Donations won’t keep Alberton school open

Donations of money and labour from Alberton Township won’t be enough to keep their school open, according to trustees at the Rainy River District School Board’s regular monthly meeting here Tuesday night.
Danielle Robinson made an emotional plea outlying the efforts of the township, which pledged to donate $10,000 if the school remained open for at least three years.
She also listed names of local contractors, electricians, and plumbers who volunteered their labour to make the necessary repairs to keep it open.
“These donations are very generous and should not be dismissed,” Robinson said. “I still believe that if we work together on this, each party can achieve their goal . . . ours to keep Alberton school open, and the board’s to renovate J.W. Walker School.
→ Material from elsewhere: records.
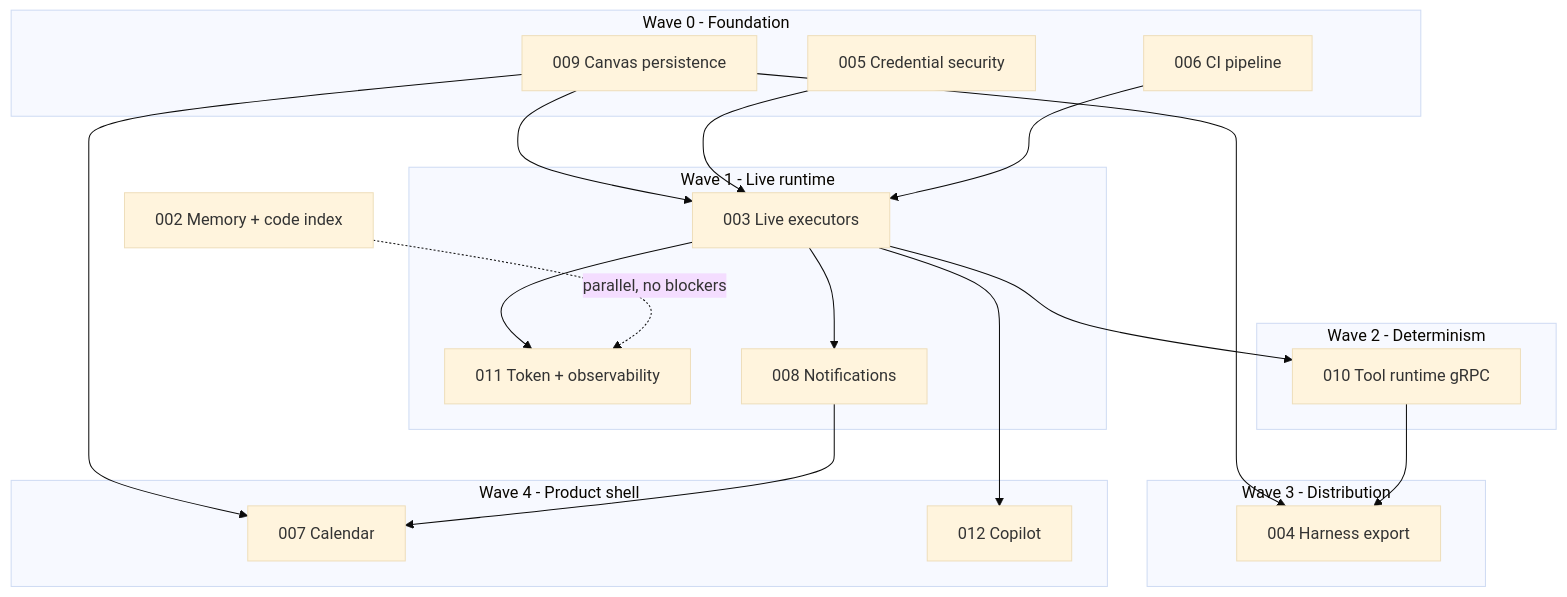
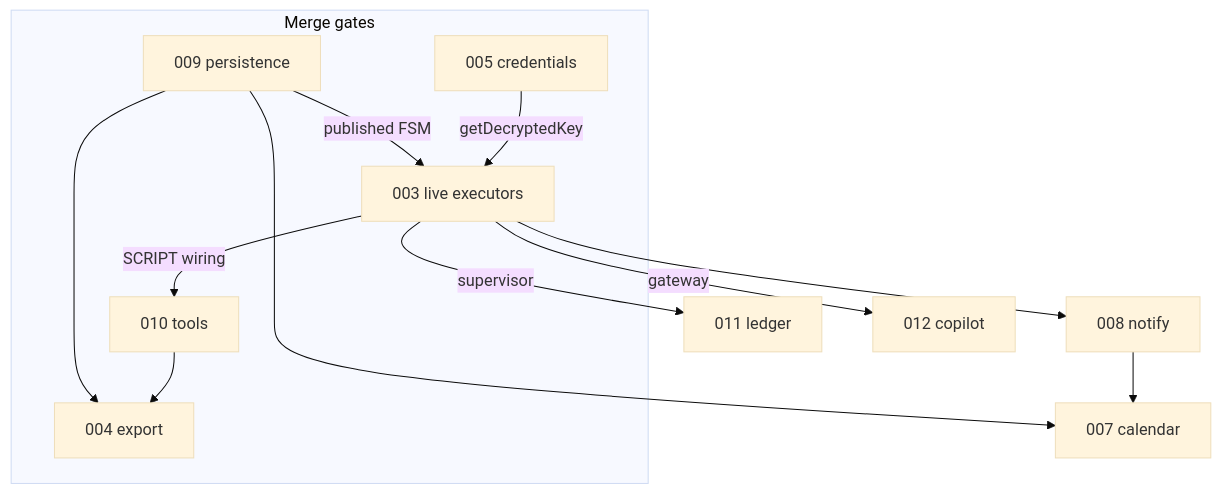
Before and after one commit to AkhtarShadab/FSM_Workflow_creator: the first of 2 diagrams in FeatureShipping/000-completion-roadmap.md, drawn with Mermaid (base theme). The commit also changed other lines of this file and 13 other files, not shown here.

First line of the commit message:
Parallelize the v1 ship plan: lanes, file ownership, schema bootstrap

````diff
--- a/FeatureShipping/000-completion-roadmap.md
+++ b/FeatureShipping/000-completion-roadmap.md
@@ -42,37 +44,20 @@
 ```mermaid
 graph TD
-  subgraph w0 [Wave 0 - Foundation]
-    D009["009 Canvas persistence"]
-    D005["005 Credential security"]
-    D006["006 CI pipeline"]
+  subgraph mergeGates [Merge gates]
+    D009["009 persistence"]
+    D005["005 credentials"]
+    D003["003 live executors"]
+    D010["010 tools"]
+    D004["004 export"]
   end
-  subgraph w1 [Wave 1 - Live runtime]
-    D003["003 Live executors"]
-    D011["011 Token + observability"]
-    D008["008 Notifications"]
-  end
-  subgraph w2 [Wave 2 - Determinism]
-    D010["010 Tool runtime gRPC"]
-  end
-  subgraph w3 [Wave 3 - Distribution]
-    D004["004 Harness export"]
-  end
-  subgraph w4 [Wave 4 - Product shell]
-    D007["007 Calendar"]
-    D012["012 Copilot"]
-  end
-  D002["002 Memory + code index"]
-
-  D009 --> D003
-  D005 --> D003
-  D006 --> D003
-  D003 --> D011
-  D003 --> D008
-  D003 --> D010
-  D003 --> D012
+  D009 -->|"published FSM"| D003
+  D005 -->|"getDecryptedKey"| D003
+  D003 -->|"supervisor"| D011["011 ledger"]
+  D003 --> D008["008 notify"]
+  D003 -->|"SCRIPT wiring"| D010
+  D003 -->|"gateway"| D012["012 copilot"]
   D009 --> D004
   D010 --> D004
-  D009 --> D007
+  D009 --> D007["007 calendar"]
   D008 --> D007
-  D002 -.->|"parallel, no blockers"| D011
 ```
````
“Please consider what is best for the children,” she said, crying. “They are counting on us to do right by them and I feel we owe them that much.”
Education Director Warren Hoshizaki said the school board would have problems accepting donations of labour from the public due to a clause in the contract of maintenance workers that prevents it from bringing in outside labour.
Murray Quinn, superintendent of plant and maintenance for the board, agreed accepting free labour isn’t as easy as it sounds.
“It has to do with the union,” he told the board. “They have given special permission in the past for parent groups to install playgrounds but when it comes to work they feel is their work, they’re pretty protective.”
“Everything has to be done according to the building code and the requirements of the Ministry of Education,” board chairman Gord McBride said after the meeting.
“You can’t really have a group meet on a Saturday afternoon and start patching up. It’s got to be done officially and with proper supervision,” he stressed.
Robinson also noted a family had contacted her and was speaking with a law firm in Thunder Bay about filing a lawsuit against the board for declining property value if their school closed.
The suggestion of a lawsuit was greeted with hostility after the meeting.
“It gets my back up,” bristled trustee Ron McAlister. “We’re not in the real estate business. We’re not making this decision based on whose property value is going to go up or down.
“We’re basing this decision on what’s best for the kids.”
Perhaps the most heated point of the evening came when Brian Lemay, who moved to Alberton seven months ago, made a presentation before the board asking what the community could do to keep the school open.
“We’ve asked to make a border change, to bring back grades seven and eight, offered free labour and materials, and we’re not getting feedback except thank you for your feedback, we listened,” he said.
“Is there a figure we have to have—$10,000, $12,000, $15,000, what?”
McBride said the board was listening to all suggestions offered, but just as he had explained in a letter to Lemay earlier, it hadn’t changed the reasons behind the school’s closure.
“There’s two reasons—lack of resources from the Ontario government and declining enrolment,” he said. “The letter said fix those two things and it will be saved.”
Several of the trustees commended the commitment of Alberton residents in trying to save their school, but McBride didn’t think their efforts would change the final vote next month.
“The trustees that I’ve talked to on an informal basis are still leaning toward their earlier feeling of making those changes on the four schools,” he said, referring to the closure of Alberton Central, Alexander MacKenzie and Sixth Street schools and the renovation of J.W. Walker.
But one trustee did admit he wasn’t quite sure how he’d vote next month.
“I can honestly say I haven’t made my decision,” said Martin Darrah, who is the Alberton rep on the board. “I thought I had, but it is definitely on the change.”
The final decision on the fate of the three schools will be made at the school board’s next regular meeting slated Wednesday, May 1 at Donald Young School in Emo.